  33. 33. Meng F, Henson R, Wehbe-Janek H, Ghoshal K, Jacob ST et al. (2007) MicroRNA-21 regulates expression of the PTEN tumor suppressor gene in human hepatocellular cancer. Gastroenterology 133: 647-658. doi:10.1053/j.gastro.2007.05.022. PubMed: 17681183.
  34. 34. Asangani IA, Rasheed SA, Nikolova DA, Leupold JH, Colburn NH et al. (2008) MicroRNA-21 (miR-21) post-transcriptionally downregulates tumor suppressor Pdcd4 and stimulates invasion, intravasation and metastasis in colorectal cancer. Oncogene 27: 2128-2136. doi:10.1038/sj.onc.1210856. PubMed: 17968323.
  35. 35. Frankel LB, Christoffersen NR, Jacobsen A, Lindow M, Krogh A et al. (2008) Programmed cell death 4 (PDCD4) is an important functional target of the microRNA miR-21 in breast cancer cells.
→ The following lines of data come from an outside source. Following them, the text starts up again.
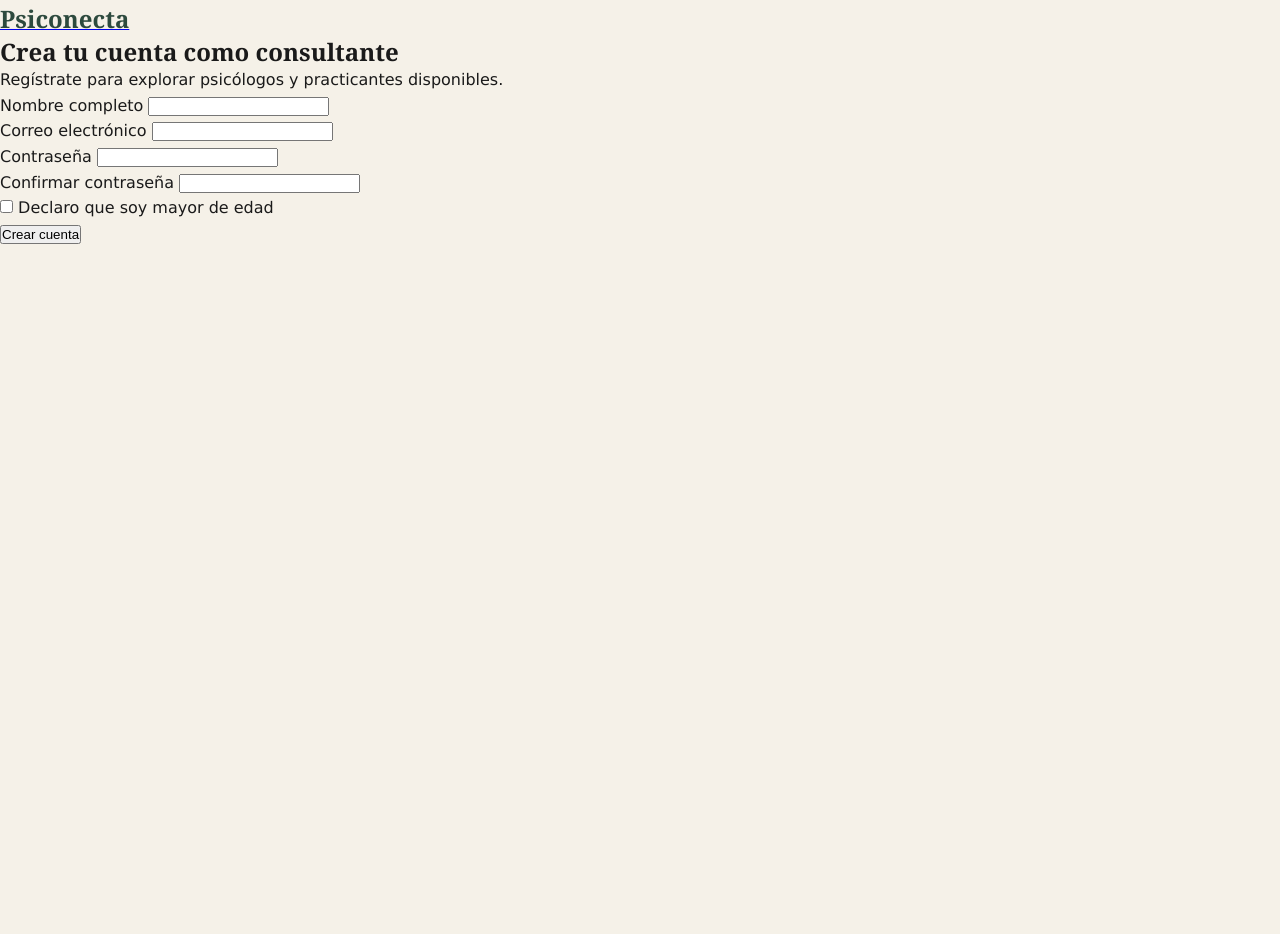
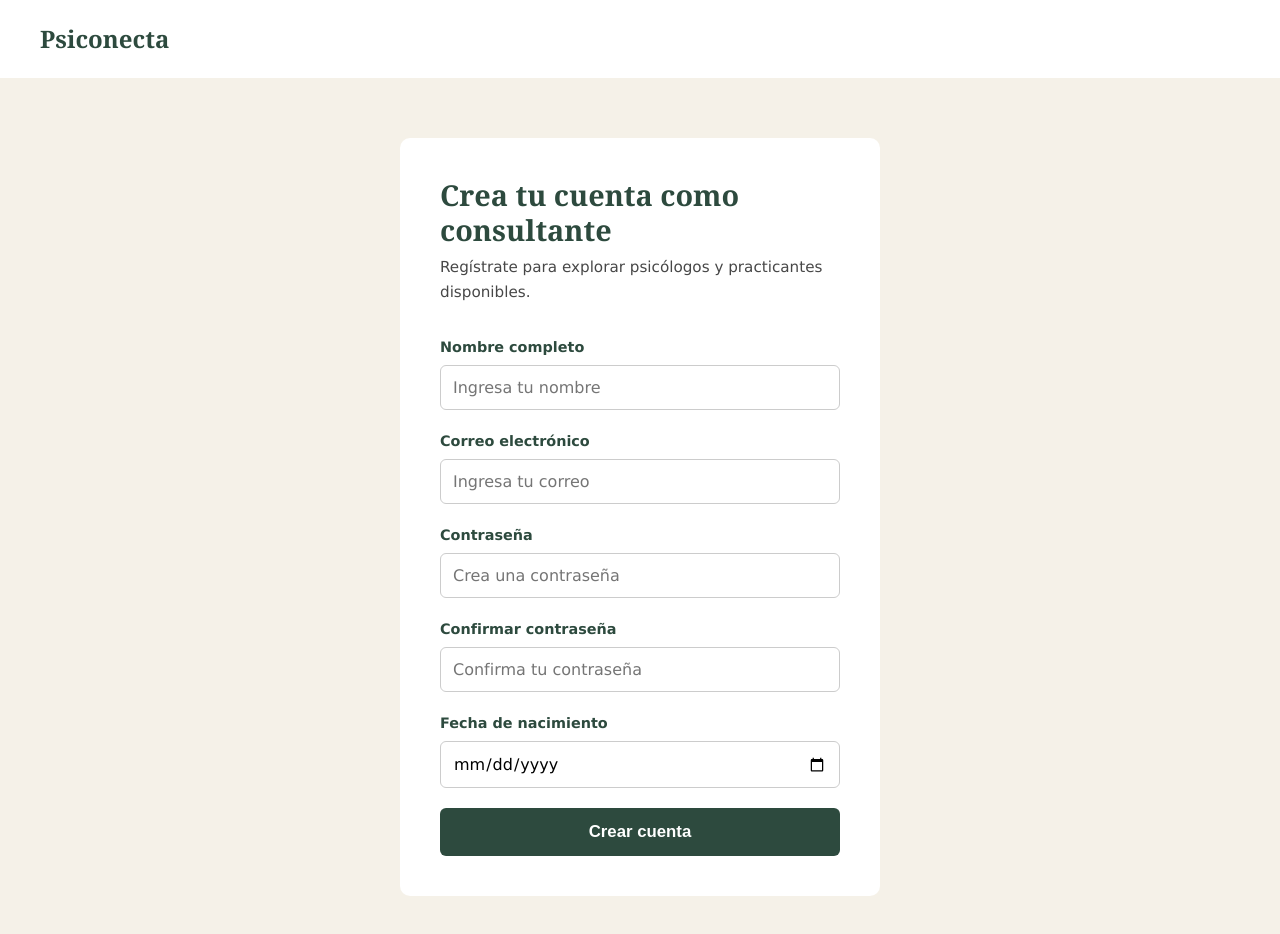
Before and after one commit to willop-z/psiconecta, a plain HTML site: page frontend/consultante.html in a window 1280 px wide. Before the commit the page ends 800 px from the top, so only its background shows below. Drawn offline with Linux system fonts and the light colour scheme.

Commit message:
se crean las páginas login y admin.html, se agregan sus respectivos botones en el index.html, se corrigen errores en el css styl y se crea admin.css.

```diff
--- a/frontend/consultante.html
+++ b/frontend/consultante.html
@@ -21,28 +21,30 @@
 
         <form>
             <div class="registro-campo">
-                <label for="nombre">Nombre completo</label>
-                <input type="text" id="nombre" name="nombre" required>
+                <label for="nombre">Nombre completo</label> <!-- for debe coincidir con el id del input -->
+                <input type="text" id="nombre" name="nombre" placeholder="Ingresa tu nombre" required>
+                <!-- type es el dato esperado, name es el nombre del campo que va al backend,
+                required asegura que el campo sea obligatorio -->
             </div>
 
             <div class="registro-campo">
                 <label for="correo">Correo electrónico</label>
-                <input type="email" id="correo" name="correo" required>
+                <input type="email" id="correo" name="correo" placeholder="Ingresa tu correo" required>
             </div>
 
             <div class="registro-campo">
                 <label for="contrasena">Contraseña</label>
-                <input type="password" id="contrasena" name="contrasena" required>
+                <input type="password" id="contrasena" name="contrasena" placeholder="Crea una contraseña" required>
             </div>
 
             <div class="registro-campo">
                 <label for="confirmar-contrasena">Confirmar contraseña</label>
-                <input type="password" id="confirmar-contrasena" name="confirmar-contrasena" required>
+                <input type="password" id="confirmar-contrasena" name="confirmar-contrasena" placeholder="Confirma tu contraseña" required>
             </div>
 
-            <div class="registro-campo registro-campo-checkbox">
-                <input type="checkbox" id="mayor-edad" name="mayor-edad" required>
-                <label for="mayor-edad">Declaro que soy mayor de edad</label>
+            <div class="registro-campo">
+                <label for="fecha-nacimiento">Fecha de nacimiento</label>
+                <input type="date" id="fecha-nacimiento" name="fecha-nacimiento" required>
             </div>
 
             <button type="submit" class="btn-registrar">Crear cuenta</button>
--- /dev/null
+++ b/frontend/css/admin.css
@@ -0,0 +1,157 @@
+/* ===== Variables de color ===== */
+:root {
+    --color-verde: #2D4A3E;
+    --color-beige: #F5F1E8;
+    --color-texto: #1A1A1A;
+    --color-coral: #E8846B;
+    --color-blanco: #FFFFFF;
+}
+
+/* ===== Reset básico ===== */
+* {
+    margin: 0;
+    padding: 0;
+    box-sizing: border-box;
+}
+
+body {
+    font-family: Verdana, Arial, sans-serif;
+    color: var(--color-texto);
+    background-color: var(--color-beige);
+    line-height: 1.6;
+}
+
+h1 {
+    font-family: Georgia, 'Times New Roman', serif;
+    line-height: 1.2;
+}
+
+.logo-texto {
+    font-family: Georgia, 'Times New Roman', serif;
+    font-size: 1.5rem;
+    font-weight: bold;
+    color: var(--color-verde);
+}
+
+/* ===== Header ===== */
+.header-simple {
+    display: flex;
+    justify-content: space-between;
+    align-items: center;
+    padding: 20px 40px;
+    background-color: var(--color-blanco);
+}
+
+.header-simple .logo {
+    text-decoration: none;
+}
+
+.btn-cerrar-sesion {
+    text-decoration: none;
+    color: var(--color-verde);
+    font-size: 0.9rem;
+    font-weight: 600;
+}
+
+/* ===== Sección admin ===== */
+.admin {
+    padding: 48px 40px;
+}
+
+.admin h1 {
+    font-size: 1.8rem;
+    color: var(--color-verde);
+    margin-bottom: 8px;
+}
+
+.admin-subtitulo {
+    font-size: 0.95rem;
+    opacity: 0.8;
+    margin-bottom: 32px;
+}
+
+/* ===== Tabla ===== */
+.admin-tabla {
+    width: 100%;
+    border-collapse: collapse;
+    background-color: var(--color-blanco);
+    border-radius: 8px;
+    overflow: hidden;
+}
+
+.admin-tabla th,
+.admin-tabla td {
+    text-align: left;
+    padding: 14px 16px;
+    font-size: 0.9rem;
+}
+
+.admin-tabla thead {
+    background-color: var(--color-verde);
+    color: var(--color-blanco);
+}
+
+.admin-tabla tbody tr {
+    border-bottom: 1px solid #eee;
+}
+
+.admin-tabla tbody tr:last-child {
+    border-bottom: none;
+}
+
+.admin-ver-doc {
+    color: var(--color-verde);
+    font-weight: 600;
+}
+
+/* ===== Estados ===== */
+.admin-estado {
+    padding: 4px 12px;
+    border-radius: 20px;
+    font-size: 0.8rem;
+    font-weight: 600;
+}
+
+.admin-estado.pendiente {
+    background-color: #FFF3CD;
+    color: #8A6D00;
+}
+
+.admin-estado.aprobado {
+    background-color: #D4EDDA;
+    color: #1E7A34;
+}
+
+.admin-estado.rechazado {
+    background-color: #F8D7DA;
+    color: #A32E3C;
+}
+
+/* ===== Botones de acción ===== */
+.btn-aprobar,
+.btn-rechazar {
+    border: none;
+    padding: 8px 14px;
+    border-radius: 6px;
+    font-size: 0.85rem;
+    font-weight: 600;
+    cursor: pointer;
+    transition: opacity 0.2s ease;
+}
+
+.btn-aprobar {
+    background-color: var(--color-verde);
+    color: var(--color-blanco);
+    margin-right: 6px;
+}
+
+.btn-rechazar {
+    background-color: var(--color-blanco);
+    color: #A32E3C;
+    border: 1.5px solid #A32E3C;
+}
+
+.btn-aprobar:hover,
+.btn-rechazar:hover {
+    opacity: 0.8;
+}
--- a/frontend/css/registro.css
+++ b/frontend/css/registro.css
@@ -1,4 +1,3 @@
-/* ===== Variables de color ===== */
 :root {
     --color-verde: #2D4A3E;
     --color-beige: #F5F1E8;
@@ -7,7 +6,6 @@
     --color-blanco: #FFFFFF;
 }
 
-/* ===== Reset básico ===== */
 * {
     margin: 0;
     padding: 0;
@@ -32,3 +30,86 @@ h1, h2, h3 {
     font-weight: bold;
     color: var(--color-verde);
 }
+
+/* ===== Header simple ===== */
+.header-simple {
+    padding: 20px 40px;
+    background-color: var(--color-blanco);
+}
+
+.header-simple .logo {
+    text-decoration: none;
+}
+
+/* ===== Formulario de registro ===== */
+.registro {
+    display: flex;
+    justify-content: center;
+    padding: 60px 40px;
+}
+
+.registro-formulario {
+    width: 100%;
+    max-width: 480px;
+    background-color: var(--color-blanco);
+    padding: 40px;
+    border-radius: 10px;
+}
+
+.registro-formulario h1 {
+    font-size: 1.8rem;
+    color: var(--color-verde);
+    margin-bottom: 8px;
+}
+
+.registro-subtitulo {
+    font-size: 0.95rem;
+    margin-bottom: 32px;
+    opacity: 0.8;
+}
+
+.registro-campo {
+    margin-bottom: 20px;
+    display: flex;
+    flex-direction: column;
+}
+
+.registro-campo label {
+    font-size: 0.9rem;
+    font-weight: 600;
+    margin-bottom: 6px;
+    color: var(--color-verde);
+}
+
+.registro-campo input[type="text"],
+.registro-campo input[type="email"],
+.registro-campo input[type="password"],
+.registro-campo input[type="date"] {
+    padding: 12px;
+    border: 1.5px solid #ccc;
+    border-radius: 6px;
+    font-size: 1rem;
+    font-family: inherit;
+}
+
+.registro-campo input:focus {
+    outline: none;
+    border-color: var(--color-verde);
+}
+
+.btn-registrar {
+    width: 100%;
+    padding: 14px;
+    border: none;
+    border-radius: 6px;
+    background-color: var(--color-verde);
+    color: var(--color-blanco);
+    font-size: 1.05rem;
+    font-weight: 600;
+    cursor: pointer;
+    transition: background-color 0.2s ease;
+}
+
+.btn-registrar:hover {
+    background-color: #1f3a2f;
+}
```
Also changed, not shown: frontend/admin.html (added, +69 -0 lines), frontend/css/style.css (+13 -0 lines), frontend/index.html (+4 -2 lines), frontend/login.html (added, +40 -0 lines), frontend/profesional.html (+4 -4 lines).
J Biol Chem 283: 1026-1033. doi:10.1074/jbc.M707224200. PubMed: 17991735.
  36. 36. Si ML, Zhu S, Wu H, Lu Z, Wu F et al. (2007) miR-21-mediated tumor growth. Oncogene 26: 2799-2803. doi:10.1038/sj.onc.1210083. PubMed: 17072344.
  37. 37. Wang P, Zou F, Zhang X, Li H, Dulak A et al. (2009) microRNA-21 negatively regulates Cdc25A and cell cycle progression in colon cancer cells. Cancer Res 69: 8157-8165. doi:10.1158/0008-5472.CAN-09-1996. PubMed: 19826040.
  38. 38. Gabriely G, Wurdinger T, Kesari S, Esau CC, Burchard J et al. (2008) MicroRNA 21 promotes glioma invasion by targeting matrix metalloproteinase regulators. Mol Cell Biol 28: 5369-5380. doi:10.1128/MCB.00479-08. PubMed: 18591254.
  39. 39. Zhu S, Si ML, Wu H, Mo YY (2007) MicroRNA-21 targets the tumor suppressor gene tropomyosin 1 (TPM1). J Biol Chem 282: 14328-14336. doi:10.1074/jbc.M611393200. PubMed: 17363372.
  40. 40. Li X, Zhang Y, Zhang Y, Ding J, Wu K et al. (2010) Survival prediction of gastric cancer by a seven-microRNA signature. Gut 59: 579-585. doi:10.1136/gut.2008.175497. PubMed: 19951901.